Prompt:
A word-for-word restatement of every entry is what is needed here.

**** Source information

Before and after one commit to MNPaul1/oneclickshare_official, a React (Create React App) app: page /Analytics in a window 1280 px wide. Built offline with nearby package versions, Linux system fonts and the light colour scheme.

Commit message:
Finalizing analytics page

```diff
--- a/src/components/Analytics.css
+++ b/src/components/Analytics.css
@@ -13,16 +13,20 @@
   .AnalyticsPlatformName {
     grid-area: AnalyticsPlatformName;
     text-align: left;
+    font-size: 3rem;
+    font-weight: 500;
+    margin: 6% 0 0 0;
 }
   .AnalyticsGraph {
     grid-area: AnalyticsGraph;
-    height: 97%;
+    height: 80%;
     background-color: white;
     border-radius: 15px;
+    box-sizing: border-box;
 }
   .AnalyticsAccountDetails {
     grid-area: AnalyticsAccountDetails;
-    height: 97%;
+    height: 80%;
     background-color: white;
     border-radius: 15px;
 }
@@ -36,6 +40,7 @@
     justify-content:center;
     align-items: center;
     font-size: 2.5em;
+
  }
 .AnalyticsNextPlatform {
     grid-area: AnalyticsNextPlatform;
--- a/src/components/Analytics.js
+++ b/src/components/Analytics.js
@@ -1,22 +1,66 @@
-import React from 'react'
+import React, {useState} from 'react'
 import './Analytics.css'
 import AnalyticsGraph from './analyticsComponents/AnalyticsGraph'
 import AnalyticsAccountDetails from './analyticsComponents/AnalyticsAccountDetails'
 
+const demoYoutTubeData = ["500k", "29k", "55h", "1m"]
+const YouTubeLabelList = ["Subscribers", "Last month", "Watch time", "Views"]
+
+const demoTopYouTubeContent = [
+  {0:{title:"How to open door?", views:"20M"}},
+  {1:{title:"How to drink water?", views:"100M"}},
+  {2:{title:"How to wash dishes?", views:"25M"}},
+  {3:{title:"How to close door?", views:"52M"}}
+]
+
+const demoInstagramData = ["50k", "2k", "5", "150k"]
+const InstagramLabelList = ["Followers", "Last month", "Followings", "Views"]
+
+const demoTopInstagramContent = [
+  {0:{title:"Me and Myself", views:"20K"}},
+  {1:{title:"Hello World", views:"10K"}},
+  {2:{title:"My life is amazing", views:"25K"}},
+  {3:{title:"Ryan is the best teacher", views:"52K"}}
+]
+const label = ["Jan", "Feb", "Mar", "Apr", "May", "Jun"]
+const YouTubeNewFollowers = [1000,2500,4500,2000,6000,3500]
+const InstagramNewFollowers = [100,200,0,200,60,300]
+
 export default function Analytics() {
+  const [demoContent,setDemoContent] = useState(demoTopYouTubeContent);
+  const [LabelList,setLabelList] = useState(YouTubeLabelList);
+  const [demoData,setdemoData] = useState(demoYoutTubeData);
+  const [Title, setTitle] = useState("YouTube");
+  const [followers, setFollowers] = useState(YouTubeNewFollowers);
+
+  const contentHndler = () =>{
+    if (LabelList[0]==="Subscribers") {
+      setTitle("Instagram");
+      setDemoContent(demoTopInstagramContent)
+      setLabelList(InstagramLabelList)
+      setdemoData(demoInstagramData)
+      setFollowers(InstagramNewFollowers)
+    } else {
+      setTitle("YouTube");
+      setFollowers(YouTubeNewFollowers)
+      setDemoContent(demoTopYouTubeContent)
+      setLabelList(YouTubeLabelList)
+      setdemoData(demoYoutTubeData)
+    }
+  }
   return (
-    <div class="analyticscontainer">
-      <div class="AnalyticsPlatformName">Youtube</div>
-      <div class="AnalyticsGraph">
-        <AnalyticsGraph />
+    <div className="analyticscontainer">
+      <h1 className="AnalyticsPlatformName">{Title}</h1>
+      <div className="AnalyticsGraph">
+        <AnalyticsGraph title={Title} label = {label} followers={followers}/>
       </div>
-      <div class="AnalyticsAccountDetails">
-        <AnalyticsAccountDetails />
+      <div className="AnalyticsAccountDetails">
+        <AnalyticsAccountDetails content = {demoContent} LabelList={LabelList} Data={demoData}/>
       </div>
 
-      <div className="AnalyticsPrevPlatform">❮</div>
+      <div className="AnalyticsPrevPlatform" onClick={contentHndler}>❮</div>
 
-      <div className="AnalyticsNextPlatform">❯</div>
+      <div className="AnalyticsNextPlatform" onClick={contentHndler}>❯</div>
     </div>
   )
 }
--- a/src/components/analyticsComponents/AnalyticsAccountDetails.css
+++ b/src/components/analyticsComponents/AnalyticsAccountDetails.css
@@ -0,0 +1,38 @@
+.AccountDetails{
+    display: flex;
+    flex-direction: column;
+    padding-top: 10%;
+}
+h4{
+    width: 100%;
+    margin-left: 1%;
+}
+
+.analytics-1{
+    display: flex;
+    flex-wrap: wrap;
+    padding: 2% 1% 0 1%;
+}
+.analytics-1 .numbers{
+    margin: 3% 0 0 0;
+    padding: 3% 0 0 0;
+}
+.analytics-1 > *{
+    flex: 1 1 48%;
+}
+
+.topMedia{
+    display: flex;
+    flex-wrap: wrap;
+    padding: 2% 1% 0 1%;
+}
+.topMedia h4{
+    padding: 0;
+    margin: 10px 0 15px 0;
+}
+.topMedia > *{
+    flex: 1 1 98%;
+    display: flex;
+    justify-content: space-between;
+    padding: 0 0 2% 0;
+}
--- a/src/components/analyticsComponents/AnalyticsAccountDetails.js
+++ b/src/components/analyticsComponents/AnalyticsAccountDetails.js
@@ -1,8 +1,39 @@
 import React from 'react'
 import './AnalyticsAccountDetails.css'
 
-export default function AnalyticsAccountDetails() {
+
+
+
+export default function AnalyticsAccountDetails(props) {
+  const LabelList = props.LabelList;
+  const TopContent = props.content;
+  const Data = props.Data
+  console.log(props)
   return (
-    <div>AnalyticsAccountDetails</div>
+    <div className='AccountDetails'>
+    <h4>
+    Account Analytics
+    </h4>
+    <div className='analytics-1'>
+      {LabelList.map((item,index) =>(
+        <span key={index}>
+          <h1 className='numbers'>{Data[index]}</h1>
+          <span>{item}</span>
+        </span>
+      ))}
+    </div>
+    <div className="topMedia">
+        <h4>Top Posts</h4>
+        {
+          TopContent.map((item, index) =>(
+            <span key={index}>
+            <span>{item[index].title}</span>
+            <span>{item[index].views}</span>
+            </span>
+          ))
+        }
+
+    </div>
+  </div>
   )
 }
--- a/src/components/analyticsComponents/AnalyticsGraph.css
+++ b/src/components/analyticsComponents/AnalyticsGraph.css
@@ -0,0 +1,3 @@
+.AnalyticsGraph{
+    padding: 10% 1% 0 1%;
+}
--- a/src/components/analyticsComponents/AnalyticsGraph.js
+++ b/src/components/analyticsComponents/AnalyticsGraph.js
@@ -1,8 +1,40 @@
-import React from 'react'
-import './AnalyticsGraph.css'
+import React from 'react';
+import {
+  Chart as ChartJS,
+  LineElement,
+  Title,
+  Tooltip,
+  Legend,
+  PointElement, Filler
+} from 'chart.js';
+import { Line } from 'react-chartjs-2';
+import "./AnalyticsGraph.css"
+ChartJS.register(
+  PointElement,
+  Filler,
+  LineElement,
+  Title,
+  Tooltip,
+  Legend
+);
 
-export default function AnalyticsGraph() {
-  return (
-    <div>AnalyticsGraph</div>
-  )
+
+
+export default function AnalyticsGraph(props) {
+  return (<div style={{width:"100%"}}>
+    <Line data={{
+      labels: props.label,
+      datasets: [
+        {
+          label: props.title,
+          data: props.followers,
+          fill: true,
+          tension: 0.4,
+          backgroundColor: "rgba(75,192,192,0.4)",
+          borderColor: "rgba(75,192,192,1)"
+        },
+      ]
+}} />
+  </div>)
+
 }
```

********

Response to this exercise:
Before and after one commit to MNPaul1/oneclickshare_official, a React (Create React App) app: page /Analytics in a window 1280 px wide. Built offline with nearby package versions, Linux system fonts and the light colour scheme.

Commit message:
Finalizing analytics page

```diff
--- a/src/components/Analytics.css
+++ b/src/components/Analytics.css
@@ -13,16 +13,20 @@
   .AnalyticsPlatformName {
     grid-area: AnalyticsPlatformName;
     text-align: left;
+    font-size: 3rem;
+    font-weight: 500;
+    margin: 6% 0 0 0;
 }
   .AnalyticsGraph {
     grid-area: AnalyticsGraph;
-    height: 97%;
+    height: 80%;
     background-color: white;
     border-radius: 15px;
+    box-sizing: border-box;
 }
   .AnalyticsAccountDetails {
     grid-area: AnalyticsAccountDetails;
-    height: 97%;
+    height: 80%;
     background-color: white;
     border-radius: 15px;
 }
@@ -36,6 +40,7 @@
     justify-content:center;
     align-items: center;
     font-size: 2.5em;
+
  }
 .AnalyticsNextPlatform {
     grid-area: AnalyticsNextPlatform;
--- a/src/components/Analytics.js
+++ b/src/components/Analytics.js
@@ -1,22 +1,66 @@
-import React from 'react'
+import React, {useState} from 'react'
 import './Analytics.css'
 import AnalyticsGraph from './analyticsComponents/AnalyticsGraph'
 import AnalyticsAccountDetails from './analyticsComponents/AnalyticsAccountDetails'
 
+const demoYoutTubeData = ["500k", "29k", "55h", "1m"]
+const YouTubeLabelList = ["Subscribers", "Last month", "Watch time", "Views"]
+
+const demoTopYouTubeContent = [
+  {0:{title:"How to open door?", views:"20M"}},
+  {1:{title:"How to drink water?", views:"100M"}},
+  {2:{title:"How to wash dishes?", views:"25M"}},
+  {3:{title:"How to close door?", views:"52M"}}
+]
+
+const demoInstagramData = ["50k", "2k", "5", "150k"]
+const InstagramLabelList = ["Followers", "Last month", "Followings", "Views"]
+
+const demoTopInstagramContent = [
+  {0:{title:"Me and Myself", views:"20K"}},
+  {1:{title:"Hello World", views:"10K"}},
+  {2:{title:"My life is amazing", views:"25K"}},
+  {3:{title:"Ryan is the best teacher", views:"52K"}}
+]
+const label = ["Jan", "Feb", "Mar", "Apr", "May", "Jun"]
+const YouTubeNewFollowers = [1000,2500,4500,2000,6000,3500]
+const InstagramNewFollowers = [100,200,0,200,60,300]
+
 export default function Analytics() {
+  const [demoContent,setDemoContent] = useState(demoTopYouTubeContent);
+  const [LabelList,setLabelList] = useState(YouTubeLabelList);
+  const [demoData,setdemoData] = useState(demoYoutTubeData);
+  const [Title, setTitle] = useState("YouTube");
+  const [followers, setFollowers] = useState(YouTubeNewFollowers);
+
+  const contentHndler = () =>{
+    if (LabelList[0]==="Subscribers") {
+      setTitle("Instagram");
+      setDemoContent(demoTopInstagramContent)
+      setLabelList(InstagramLabelList)
+      setdemoData(demoInstagramData)
+      setFollowers(InstagramNewFollowers)
+    } else {
+      setTitle("YouTube");
+      setFollowers(YouTubeNewFollowers)
+      setDemoContent(demoTopYouTubeContent)
+      setLabelList(YouTubeLabelList)
+      setdemoData(demoYoutTubeData)
+    }
+  }
   return (
-    <div class="analyticscontainer">
-      <div class="AnalyticsPlatformName">Youtube</div>
-      <div class="AnalyticsGraph">
-        <AnalyticsGraph />
+    <div className="analyticscontainer">
+      <h1 className="AnalyticsPlatformName">{Title}</h1>
+      <div className="AnalyticsGraph">
+        <AnalyticsGraph title={Title} label = {label} followers={followers}/>
       </div>
-      <div class="AnalyticsAccountDetails">
-        <AnalyticsAccountDetails />
+      <div className="AnalyticsAccountDetails">
+        <AnalyticsAccountDetails content = {demoContent} LabelList={LabelList} Data={demoData}/>
       </div>
 
-      <div className="AnalyticsPrevPlatform">❮</div>
+      <div className="AnalyticsPrevPlatform" onClick={contentHndler}>❮</div>
 
-      <div className="AnalyticsNextPlatform">❯</div>
+      <div className="AnalyticsNextPlatform" onClick={contentHndler}>❯</div>
     </div>
   )
 }
--- a/src/components/analyticsComponents/AnalyticsAccountDetails.css
+++ b/src/components/analyticsComponents/AnalyticsAccountDetails.css
@@ -0,0 +1,38 @@
+.AccountDetails{
+    display: flex;
+    flex-direction: column;
+    padding-top: 10%;
+}
+h4{
+    width: 100%;
+    margin-left: 1%;
+}
+
+.analytics-1{
+    display: flex;
+    flex-wrap: wrap;
+    padding: 2% 1% 0 1%;
+}
+.analytics-1 .numbers{
+    margin: 3% 0 0 0;
+    padding: 3% 0 0 0;
+}
+.analytics-1 > *{
+    flex: 1 1 48%;
+}
+
+.topMedia{
+    display: flex;
+    flex-wrap: wrap;
+    padding: 2% 1% 0 1%;
+}
+.topMedia h4{
+    padding: 0;
+    margin: 10px 0 15px 0;
+}
+.topMedia > *{
+    flex: 1 1 98%;
+    display: flex;
+    justify-content: space-between;
+    padding: 0 0 2% 0;
+}
--- a/src/components/analyticsComponents/AnalyticsAccountDetails.js
+++ b/src/components/analyticsComponents/AnalyticsAccountDetails.js
@@ -1,8 +1,39 @@
 import React from 'react'
 import './AnalyticsAccountDetails.css'
 
-export default function AnalyticsAccountDetails() {
+
+
+
+export default function AnalyticsAccountDetails(props) {
+  const LabelList = props.LabelList;
+  const TopContent = props.content;
+  const Data = props.Data
+  console.log(props)
   return (
-    <div>AnalyticsAccountDetails</div>
+    <div className='AccountDetails'>
+    <h4>
+    Account Analytics
+    </h4>
+    <div className='analytics-1'>
+      {LabelList.map((item,index) =>(
+        <span key={index}>
+          <h1 className='numbers'>{Data[index]}</h1>
+          <span>{item}</span>
+        </span>
+      ))}
+    </div>
+    <div className="topMedia">
+        <h4>Top Posts</h4>
+        {
+          TopContent.map((item, index) =>(
+            <span key={index}>
+            <span>{item[index].title}</span>
+            <span>{item[index].views}</span>
+            </span>
+          ))
+        }
+
+    </div>
+  </div>
   )
 }
--- a/src/components/analyticsComponents/AnalyticsGraph.css
+++ b/src/components/analyticsComponents/AnalyticsGraph.css
@@ -0,0 +1,3 @@
+.AnalyticsGraph{
+    padding: 10% 1% 0 1%;
+}
--- a/src/components/analyticsComponents/AnalyticsGraph.js
+++ b/src/components/analyticsComponents/AnalyticsGraph.js
@@ -1,8 +1,40 @@
-import React from 'react'
-import './AnalyticsGraph.css'
+import React from 'react';
+import {
+  Chart as ChartJS,
+  LineElement,
+  Title,
+  Tooltip,
+  Legend,
+  PointElement, Filler
+} from 'chart.js';
+import { Line } from 'react-chartjs-2';
+import "./AnalyticsGraph.css"
+ChartJS.register(
+  PointElement,
+  Filler,
+  LineElement,
+  Title,
+  Tooltip,
+  Legend
+);
 
-export default function AnalyticsGraph() {
-  return (
-    <div>AnalyticsGraph</div>
-  )
+
+
+export default function AnalyticsGraph(props) {
+  return (<div style={{width:"100%"}}>
+    <Line data={{
+      labels: props.label,
+      datasets: [
+        {
+          label: props.title,
+          data: props.followers,
+          fill: true,
+          tension: 0.4,
+          backgroundColor: "rgba(75,192,192,0.4)",
+          borderColor: "rgba(75,192,192,1)"
+        },
+      ]
+}} />
+  </div>)
+
 }
```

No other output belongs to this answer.